Peterborough is very much a car city, but despite that a lot of people still rely on the buses.
Today’s pictures feature some fascinating glimpses of life on the buses in Peterborough.
One picture shows the first double decker run by Delaine’s.The picture was taken in 1948 at the city bus station. Bourne-based Delaines have run a local bus service for well over 100 years.
Another picture was taken at Bretton Centre in 1980 with a big queue of passengers waiting to embark for a journey to the city centre.
Bus driver Tom Brazier is photographed posing in front of his vehicle. Tom worked for Eastern Counties bus company and the photograph, according to its caption, was taken outside the Bluebell shops. Was this in Dogsthorpe?
One of the two pictures of the old bus station, which I believe was located where the city’s crown court is now, was taken in the 1940s.

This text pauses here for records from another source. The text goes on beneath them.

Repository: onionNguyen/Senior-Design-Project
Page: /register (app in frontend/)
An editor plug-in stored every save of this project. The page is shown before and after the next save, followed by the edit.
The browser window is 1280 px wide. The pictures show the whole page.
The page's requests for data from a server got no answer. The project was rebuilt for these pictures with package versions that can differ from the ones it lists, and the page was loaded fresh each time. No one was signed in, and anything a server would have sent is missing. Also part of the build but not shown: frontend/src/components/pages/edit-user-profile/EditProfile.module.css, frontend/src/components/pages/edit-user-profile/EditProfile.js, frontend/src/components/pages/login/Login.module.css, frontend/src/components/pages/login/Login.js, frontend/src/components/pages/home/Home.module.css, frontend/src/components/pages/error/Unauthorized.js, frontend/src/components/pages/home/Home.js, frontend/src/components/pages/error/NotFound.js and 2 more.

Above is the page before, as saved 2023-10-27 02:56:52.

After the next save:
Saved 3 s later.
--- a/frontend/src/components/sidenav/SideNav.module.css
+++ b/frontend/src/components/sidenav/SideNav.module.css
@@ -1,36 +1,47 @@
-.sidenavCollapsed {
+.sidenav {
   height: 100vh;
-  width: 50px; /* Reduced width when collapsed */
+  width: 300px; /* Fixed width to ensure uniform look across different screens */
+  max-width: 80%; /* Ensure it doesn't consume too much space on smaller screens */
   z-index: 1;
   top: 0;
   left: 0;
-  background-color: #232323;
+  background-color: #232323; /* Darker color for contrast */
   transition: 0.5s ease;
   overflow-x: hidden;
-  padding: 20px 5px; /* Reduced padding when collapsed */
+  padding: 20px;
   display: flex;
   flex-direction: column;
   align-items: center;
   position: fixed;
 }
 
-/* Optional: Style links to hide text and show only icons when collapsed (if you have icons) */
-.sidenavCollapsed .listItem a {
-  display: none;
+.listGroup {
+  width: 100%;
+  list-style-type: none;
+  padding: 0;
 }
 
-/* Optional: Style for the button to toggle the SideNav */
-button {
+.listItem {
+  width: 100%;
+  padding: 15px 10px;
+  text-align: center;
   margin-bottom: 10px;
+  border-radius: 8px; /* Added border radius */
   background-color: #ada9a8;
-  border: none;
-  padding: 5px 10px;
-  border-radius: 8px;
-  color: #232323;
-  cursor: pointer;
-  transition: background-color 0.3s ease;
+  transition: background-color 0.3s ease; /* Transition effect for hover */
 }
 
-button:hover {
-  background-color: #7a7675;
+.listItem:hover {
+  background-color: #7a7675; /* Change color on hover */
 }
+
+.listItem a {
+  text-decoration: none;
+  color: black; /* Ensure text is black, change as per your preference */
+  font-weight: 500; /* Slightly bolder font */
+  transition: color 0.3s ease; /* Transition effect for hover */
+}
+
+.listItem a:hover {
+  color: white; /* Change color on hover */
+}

The familiar architecture of the Lido can be seen in the background.
The final picture (colour) is of the same location but from a different angle. This one was taken in 1962.
John Kendle got in touch with some interesting information about the Bretton heating system.
Mr Kendle (82) from Saltmarsh, Orton Malborne, was a draughtsman with the Peterborough Development Corporation in the 70s.
He did overtime manning a telephone as the PDC was inundated with complaints from residents about the system. But he said the problem was not that homes were too hot, but the opposite.
He said: “People were cold.There were so many problems they were continually digging the pipes up.’’
He added that the PDC employed a small army of plumbers to be on stand-by to deal with problems.
He said: “We gave priority to pregnant women, old people and those who were polite.’’
Colin Bailey, who has lived in Deerleap, Bretton, for 40 years, remembers that the radiators couldn’t be regulated.
He said the pipes were not laid deep enough and the earth kept moving causing fractures and leading to the common sight of steam rising from the pavement.
He added that the boilers in the picture above were located where the Iceland store is now.